Understanding each other: Families, police learn how to best protect youth, adults with autism, developmental disabilities
In 2017, a Phoenix-area incident drove home the importance of addressing how law enforcement interacts with people who have developmental disabilities.
A Buckeye Police Department officer mistakenly thought a 14-year-old boy was on drugs in a public park and ended up wrestling the boy to the ground, injuring him, when he tried walking away from the officer.
The officer later learned the boy is autistic and was instead “stimming” with a piece of string — an exercise commonly taught to people with autism to help them cope with stressful situations.
Video of the incident had been captured by the officer’s body camera and it ended up being published by Arizona media.
Many families were outraged with how the officer handled the situation, but Cynthia Macluskie, founder of the Autism Society of Greater Phoenix, saw it as a great learning opportunity for both families and law enforcement.
“Had we educated [the boy] to tell the officer ‘I have autism,’ it would have been a completely different interaction,” Macluskie said.
Similarly, had the officer known how to identify and speak with someone who has autism, then perhaps the situation wouldn’t have escalated to physical violence.
Five years ago, Macluskie began using a program called Be Safe to educate Arizona families on how to address the safety needs of youth and adults with autism and developmental disabilities. The program specifically covers essential safety skills for interacting with police in different encounters.
To help bridge that gap locally, the Yavapai County Sheriff’s Office (YCSO) decided to invite Macluskie to host a Be Safe workshop in Prescott on Wednesday, Oct. 2.
“We’ve just really been working on mental health first aid and training the officers in Yavapai County on dealing with individuals who might have a mental illness or are experiencing a mental crisis, so we want to make sure we’re reaching the mentally delayed and autistic folks as well,” said Nancy Gardner, project manager with YCSO’s Yavapai Justice and Mental Health Coalition.
Something Macluskie stressed during the workshop is that families and law enforcement need to trust each other and work together in order for this sort of education to truly work.
“Half the parents do not call 911 when they’re child first goes missing,” Macluskie told attendees of the workshop. “What we hear is they don’t want to inconvenience anybody and think they’re going to find them on their own. So one of the messages we want to leave you with is if your child goes missing, dial 911.”
Last year, legislation was passed in Arizona to assist with such searches.

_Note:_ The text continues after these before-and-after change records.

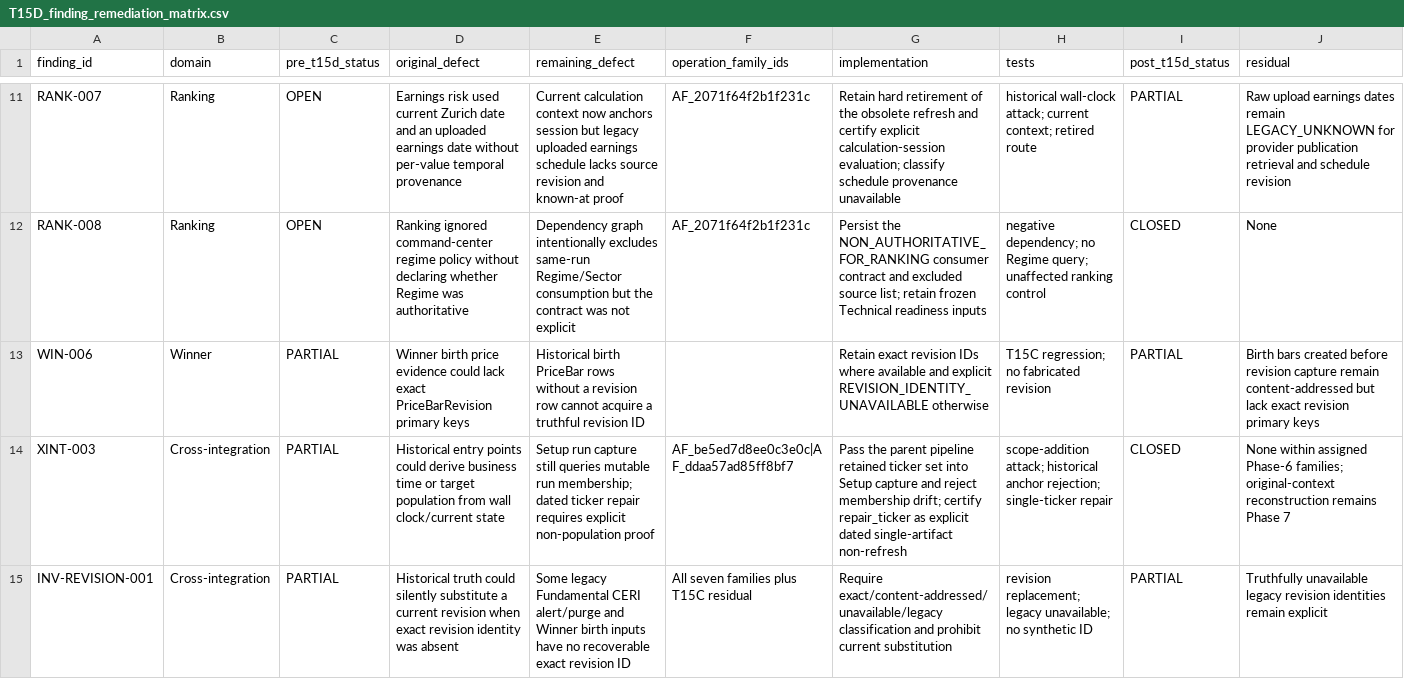
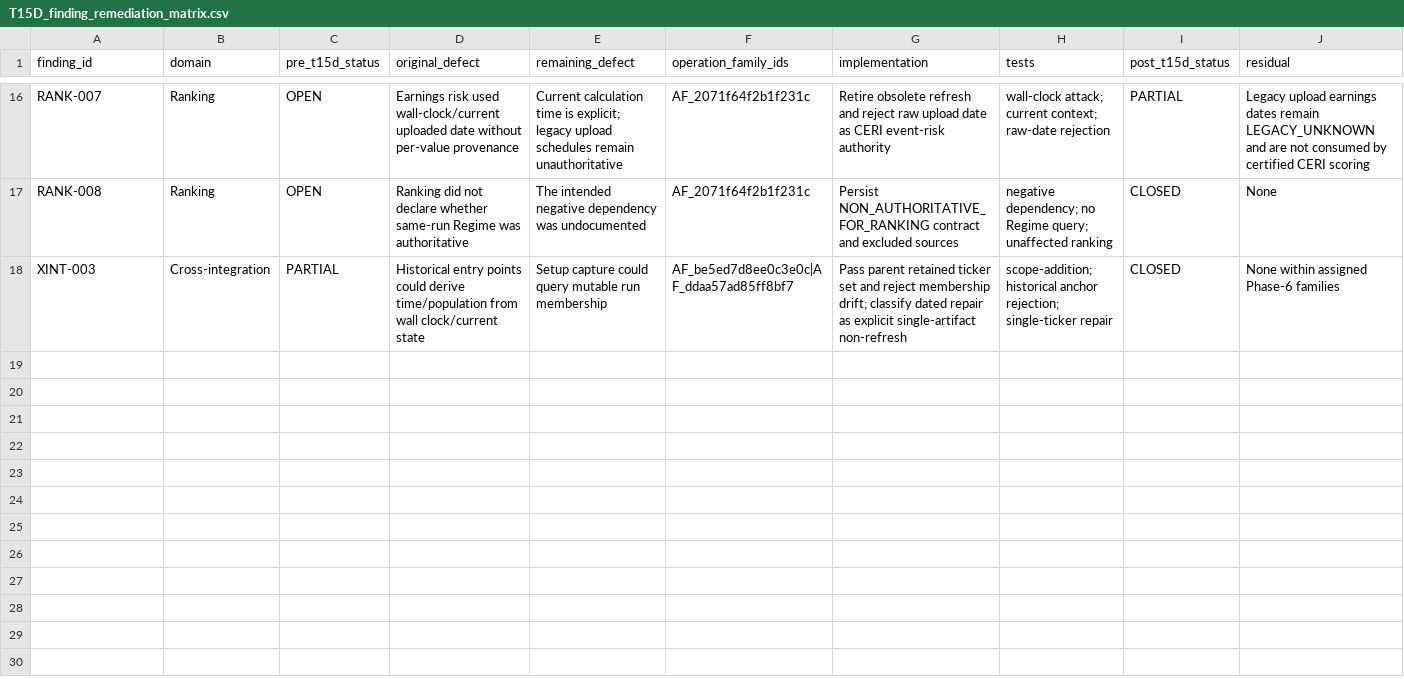
Before and after one commit to ivobog/swing-lens, a CSV file: docs/remediation/calculation-lineage/T15D_finding_remediation_matrix.csv, drawn as a sheet; only a part is shown, gaps mark what is left out; removed rows and columns are numbered as before the commit, all else as after; the diff covers the shown part only; the diff names each change by its address in the sheet, - before the commit and + after, or states it on an @@ line.

Commit message:
fix: close residual ceri phase-6 findings

```diff
--- a/docs/remediation/calculation-lineage/T15D_finding_remediation_matrix.csv
+++ b/docs/remediation/calculation-lineage/T15D_finding_remediation_matrix.csv
-D16 (original_defect): …risk used current Zurich date and an uploaded earnings date without per-value temporal provenance
+D16 (original_defect): …risk used wall-clock/current uploaded date without per-value provenance
-E16 (remaining_defect): Current calculation context now anchors session but legacy uploaded earnings schedule lacks source revision and known-at proof
+E16 (remaining_defect): Current calculation time is explicit; legacy upload schedules remain unauthoritative
-G16 (implementation): Retain hard retirement of the obsolete refresh and certify explicit calculation-session evaluation; classify schedule provenance unavailable
+G16 (implementation): Retire obsolete refresh and reject raw upload date as CERI event-risk authority
-H16 (tests): historical wall-clock attack; current context; retired route
+H16 (tests): wall-clock attack; current context; raw-date rejection
-J16 (residual): Raw upload earnings dates remain LEGACY_UNKNOWN for provider publication retrieval and schedule revision
+J16 (residual): Legacy upload earnings dates remain LEGACY_UNKNOWN and are not consumed by certified CERI scoring
-D17 (original_defect): Ranking ignored command-center regime policy without declaring whether Regime was…
+D17 (original_defect): Ranking did not declare whether same-run Regime was…
-E17 (remaining_defect): Dependency graph intentionally excludes same-run Regime/Sector consumption but the contract was not explicit
+E17 (remaining_defect): The intended negative dependency was undocumented
-G17 (implementation): Persist the NON_AUTHORITATIVE_FOR_RANKING consumer contract and excluded source list; retain frozen Technical readiness inputs
+G17 (implementation): Persist NON_AUTHORITATIVE_FOR_RANKING contract and excluded sources
-H17 (tests): …unaffected ranking control
+H17 (tests): …unaffected ranking
-row 13: WIN-006 | Winner | PARTIAL | Winner birth price evidence could lack exact PriceBarRevision primary keys | Historical birth PriceBar rows without a revision row cannot acquire a truthful revision ID |  | Retain exact revision IDs where available and explicit REVISION_IDENTITY_UNAVAILABLE otherwise | T15C regression; no fabricated revision | PARTIAL | Birth bars created before revision capture remain content-addressed but lack exact revision primary keys
-D18 (original_defect): …could derive business time or target population from wall…
+D18 (original_defect): …could derive time/population from wall…
-E18 (remaining_defect): Setup run capture still queries mutable run membership; dated ticker repair requires explicit non-population proof
+E18 (remaining_defect): Setup capture could query mutable run membership
-G18 (implementation): Pass the parent pipeline retained ticker set into Setup capture and reject membership drift; certify repair_ticker as explicit dated single-artifact non-refresh
+G18 (implementation): Pass parent retained ticker set and reject membership drift; classify dated repair as explicit single-artifact non-refresh
-H18 (tests): scope-addition attack; historical anchor…
+H18 (tests): scope-addition; historical anchor…
-J18 (residual): …assigned Phase-6 families; original-context reconstruction remains Phase 7
+J18 (residual): …assigned Phase-6 families
-row 15: INV-REVISION-001 | Cross-integration | PARTIAL | Historical truth could silently substitute a current revision when exact revision identity was absent | Some legacy Fundamental CERI alert/purge and Winner birth inputs have no recoverable exact revision ID | All seven families plus T15C residual | Require exact/content-addressed/unavailable/legacy classification and prohibit current substitution | revision replacement; legacy unavailable; no synthetic ID | PARTIAL | Truthfully unavailable legacy revision identities remain explicit
```
Also changed, not shown: 10 added rows, 5 removed rows and 13 edited cells elsewhere in this file, 38 other files.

The bill made it so the state’s Silver Alert System, which was formerly only activated when someone suffering from cognitive decline or is at least 65 years old goes missing, now includes individuals with autism or other developmental disabilities.
This is significant because Silver Alerts use a wide array of media outlets, roadway signs, text alerts and reverse 911 to broadcast information about missing persons.
Parents at the workshop were glad to learn about this expanded resource, and said they appreciated the effort from both Arizona law enforcement and nonprofits like the Arizona Autism Coalition to enhance understanding on both sides of the aisle.
“I think this is really great,” said Ragan Fiske, who has a 9-year-old boy with autism. “It gives us a great way to work with our children on what to do with law enforcement. Some of this stuff seems common sense, but our kids don’t necessarily think about things the same way. Their brains are so different that they don’t respond to situations in a typical manner. So it’s really helpful for them to know what the expectation is before they enter into it.”
For Owen Culver, who has two children with autism, his immediate concern is how his high-functioning 12-year-old boy — who is prone to fits of anger — might react to police when he’s older and doesn’t have an adult with him during stressful situations.
“My hope is that through more positive interaction with police, if he does ever have to interact with them for a negative reason, he’ll know that the cops aren’t out to get him or out to make his life worse,” Culver said. “I hope he can just tell himself, ‘They’re just doing their job and I just need to chill out and let them do their job.’”
Officers and other law-enforcement personnel in Yavapai County will be doing their part to enhance their awareness on this subject by going through specific training on how to interact more effectively with individuals diagnosed with autism, Down syndrome and fetal alcohol spectrum disorders in mid-October.
The course will be four hours long and cover topics such as de-escalation strategies, medical considerations and sensory scene management.